Task instructions>
Among the entries below, count the lines with "principalement" in them and state the total without comment.

Excerpted data>
····················
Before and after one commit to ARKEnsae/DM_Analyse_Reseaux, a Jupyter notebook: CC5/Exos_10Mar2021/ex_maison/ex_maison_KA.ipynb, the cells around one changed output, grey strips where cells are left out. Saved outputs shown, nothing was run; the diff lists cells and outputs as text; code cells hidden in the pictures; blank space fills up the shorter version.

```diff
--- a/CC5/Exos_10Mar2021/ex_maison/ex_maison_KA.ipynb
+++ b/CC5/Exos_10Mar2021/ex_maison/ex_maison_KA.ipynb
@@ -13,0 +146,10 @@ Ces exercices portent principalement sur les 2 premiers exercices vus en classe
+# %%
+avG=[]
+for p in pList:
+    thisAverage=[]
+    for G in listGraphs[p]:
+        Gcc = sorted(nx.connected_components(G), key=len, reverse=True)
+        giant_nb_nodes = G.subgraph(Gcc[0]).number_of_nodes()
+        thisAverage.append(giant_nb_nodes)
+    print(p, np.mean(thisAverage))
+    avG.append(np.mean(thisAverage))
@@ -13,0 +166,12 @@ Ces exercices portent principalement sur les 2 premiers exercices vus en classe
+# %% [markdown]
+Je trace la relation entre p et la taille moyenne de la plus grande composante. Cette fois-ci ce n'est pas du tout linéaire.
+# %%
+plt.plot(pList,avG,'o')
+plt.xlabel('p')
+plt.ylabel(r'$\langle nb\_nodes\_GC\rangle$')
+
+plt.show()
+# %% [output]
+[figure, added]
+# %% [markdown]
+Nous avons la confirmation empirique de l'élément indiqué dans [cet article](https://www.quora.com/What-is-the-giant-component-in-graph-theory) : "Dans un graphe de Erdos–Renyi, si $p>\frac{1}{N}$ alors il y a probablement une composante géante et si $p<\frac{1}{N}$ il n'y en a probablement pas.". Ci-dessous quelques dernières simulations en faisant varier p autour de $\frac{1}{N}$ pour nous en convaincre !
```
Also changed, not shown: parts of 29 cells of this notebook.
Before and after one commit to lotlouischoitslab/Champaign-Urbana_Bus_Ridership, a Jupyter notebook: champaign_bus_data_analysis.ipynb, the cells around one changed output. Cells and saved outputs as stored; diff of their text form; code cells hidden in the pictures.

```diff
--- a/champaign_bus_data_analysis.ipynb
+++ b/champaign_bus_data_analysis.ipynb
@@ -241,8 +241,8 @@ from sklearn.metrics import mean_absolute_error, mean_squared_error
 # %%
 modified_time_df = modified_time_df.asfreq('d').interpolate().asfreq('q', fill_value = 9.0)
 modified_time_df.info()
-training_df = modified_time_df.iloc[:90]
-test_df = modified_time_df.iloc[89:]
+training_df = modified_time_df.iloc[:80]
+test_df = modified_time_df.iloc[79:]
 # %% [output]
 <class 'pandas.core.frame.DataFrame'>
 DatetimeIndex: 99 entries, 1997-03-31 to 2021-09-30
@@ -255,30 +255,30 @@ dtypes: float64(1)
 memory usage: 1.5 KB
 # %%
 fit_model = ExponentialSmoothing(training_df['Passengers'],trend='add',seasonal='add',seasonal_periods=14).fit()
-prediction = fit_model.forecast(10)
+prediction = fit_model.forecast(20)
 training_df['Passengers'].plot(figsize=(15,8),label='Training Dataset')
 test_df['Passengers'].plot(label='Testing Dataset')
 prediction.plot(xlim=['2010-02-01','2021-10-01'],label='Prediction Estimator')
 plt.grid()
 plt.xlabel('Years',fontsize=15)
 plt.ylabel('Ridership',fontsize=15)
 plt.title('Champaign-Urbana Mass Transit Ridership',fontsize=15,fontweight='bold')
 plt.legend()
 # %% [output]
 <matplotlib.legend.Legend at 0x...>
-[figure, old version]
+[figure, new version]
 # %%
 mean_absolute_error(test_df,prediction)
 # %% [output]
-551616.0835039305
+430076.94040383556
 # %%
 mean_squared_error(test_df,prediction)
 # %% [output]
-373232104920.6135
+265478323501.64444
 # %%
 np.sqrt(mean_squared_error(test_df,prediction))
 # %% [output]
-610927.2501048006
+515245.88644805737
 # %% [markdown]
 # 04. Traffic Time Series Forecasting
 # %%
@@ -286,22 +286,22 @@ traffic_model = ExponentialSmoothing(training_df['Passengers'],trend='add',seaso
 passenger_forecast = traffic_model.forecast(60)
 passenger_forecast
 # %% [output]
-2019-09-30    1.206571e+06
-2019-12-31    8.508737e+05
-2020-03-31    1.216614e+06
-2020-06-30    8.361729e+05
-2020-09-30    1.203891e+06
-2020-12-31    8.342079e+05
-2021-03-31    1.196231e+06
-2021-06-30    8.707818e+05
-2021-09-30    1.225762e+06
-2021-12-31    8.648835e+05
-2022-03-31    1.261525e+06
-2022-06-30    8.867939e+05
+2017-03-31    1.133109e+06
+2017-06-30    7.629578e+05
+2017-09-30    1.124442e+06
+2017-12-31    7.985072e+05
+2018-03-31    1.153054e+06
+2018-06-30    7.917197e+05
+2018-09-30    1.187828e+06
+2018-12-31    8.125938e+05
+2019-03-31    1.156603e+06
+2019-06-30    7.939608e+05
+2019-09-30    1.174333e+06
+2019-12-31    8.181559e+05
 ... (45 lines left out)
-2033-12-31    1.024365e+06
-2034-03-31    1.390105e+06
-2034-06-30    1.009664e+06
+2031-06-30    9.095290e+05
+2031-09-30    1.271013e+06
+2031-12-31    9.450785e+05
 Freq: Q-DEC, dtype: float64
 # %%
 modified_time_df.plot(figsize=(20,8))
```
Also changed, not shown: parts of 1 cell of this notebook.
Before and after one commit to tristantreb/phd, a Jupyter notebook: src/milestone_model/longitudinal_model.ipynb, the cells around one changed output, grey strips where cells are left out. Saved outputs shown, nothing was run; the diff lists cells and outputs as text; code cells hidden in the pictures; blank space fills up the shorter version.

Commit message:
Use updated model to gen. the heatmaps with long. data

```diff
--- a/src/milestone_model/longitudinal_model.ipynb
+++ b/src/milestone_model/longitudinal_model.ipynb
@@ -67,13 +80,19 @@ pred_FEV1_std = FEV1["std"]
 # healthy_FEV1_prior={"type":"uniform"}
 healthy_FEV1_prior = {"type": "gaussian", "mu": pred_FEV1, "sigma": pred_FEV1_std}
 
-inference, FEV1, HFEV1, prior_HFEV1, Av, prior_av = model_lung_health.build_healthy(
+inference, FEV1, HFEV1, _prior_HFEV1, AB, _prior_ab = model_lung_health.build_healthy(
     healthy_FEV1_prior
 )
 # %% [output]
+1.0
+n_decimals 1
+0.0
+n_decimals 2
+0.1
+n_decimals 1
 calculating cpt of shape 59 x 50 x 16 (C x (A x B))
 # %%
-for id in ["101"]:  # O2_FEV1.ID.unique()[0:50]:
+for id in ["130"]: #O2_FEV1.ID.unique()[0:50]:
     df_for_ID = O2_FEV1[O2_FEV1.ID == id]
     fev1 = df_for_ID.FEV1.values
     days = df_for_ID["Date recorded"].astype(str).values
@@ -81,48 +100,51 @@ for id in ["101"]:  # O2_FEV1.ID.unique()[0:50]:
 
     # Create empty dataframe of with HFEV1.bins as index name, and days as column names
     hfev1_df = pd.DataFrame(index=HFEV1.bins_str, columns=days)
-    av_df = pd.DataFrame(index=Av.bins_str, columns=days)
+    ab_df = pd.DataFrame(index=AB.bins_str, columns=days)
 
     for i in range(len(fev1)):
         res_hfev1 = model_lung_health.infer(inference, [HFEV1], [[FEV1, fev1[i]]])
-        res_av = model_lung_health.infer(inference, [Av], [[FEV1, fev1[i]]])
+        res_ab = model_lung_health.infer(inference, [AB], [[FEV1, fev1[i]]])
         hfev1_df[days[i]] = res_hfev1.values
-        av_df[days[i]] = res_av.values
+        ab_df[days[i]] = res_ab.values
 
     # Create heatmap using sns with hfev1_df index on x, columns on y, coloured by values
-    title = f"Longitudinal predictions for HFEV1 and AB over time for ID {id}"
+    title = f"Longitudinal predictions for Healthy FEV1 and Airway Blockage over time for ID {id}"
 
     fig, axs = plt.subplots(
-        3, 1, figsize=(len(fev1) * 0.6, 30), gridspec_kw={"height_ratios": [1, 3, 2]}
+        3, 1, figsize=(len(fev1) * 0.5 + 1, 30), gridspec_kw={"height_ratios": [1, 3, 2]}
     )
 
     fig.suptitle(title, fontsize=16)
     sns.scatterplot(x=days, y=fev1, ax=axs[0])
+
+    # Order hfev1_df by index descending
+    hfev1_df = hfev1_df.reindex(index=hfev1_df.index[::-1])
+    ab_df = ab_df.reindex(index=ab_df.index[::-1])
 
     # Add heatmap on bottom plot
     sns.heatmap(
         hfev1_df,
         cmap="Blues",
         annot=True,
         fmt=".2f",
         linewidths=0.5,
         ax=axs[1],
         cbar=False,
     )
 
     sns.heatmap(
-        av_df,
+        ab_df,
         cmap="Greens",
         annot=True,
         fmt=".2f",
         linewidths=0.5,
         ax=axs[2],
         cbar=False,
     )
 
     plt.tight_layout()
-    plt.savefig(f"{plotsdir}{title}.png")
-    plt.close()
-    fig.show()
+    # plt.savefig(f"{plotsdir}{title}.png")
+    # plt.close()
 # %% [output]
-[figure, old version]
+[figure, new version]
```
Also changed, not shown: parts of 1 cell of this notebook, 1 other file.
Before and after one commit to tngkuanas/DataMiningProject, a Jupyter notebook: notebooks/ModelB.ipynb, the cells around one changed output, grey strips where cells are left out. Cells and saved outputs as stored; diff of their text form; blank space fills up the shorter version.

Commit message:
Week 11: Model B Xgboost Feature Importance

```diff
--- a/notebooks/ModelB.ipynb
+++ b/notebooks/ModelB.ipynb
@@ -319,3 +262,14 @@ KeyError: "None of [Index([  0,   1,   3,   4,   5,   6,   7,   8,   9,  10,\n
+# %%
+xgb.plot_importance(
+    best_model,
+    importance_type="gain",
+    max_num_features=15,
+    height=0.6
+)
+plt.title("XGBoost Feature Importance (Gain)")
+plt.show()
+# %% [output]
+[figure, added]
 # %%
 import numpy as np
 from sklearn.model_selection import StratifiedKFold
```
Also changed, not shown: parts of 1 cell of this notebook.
····················
Exercise result>
2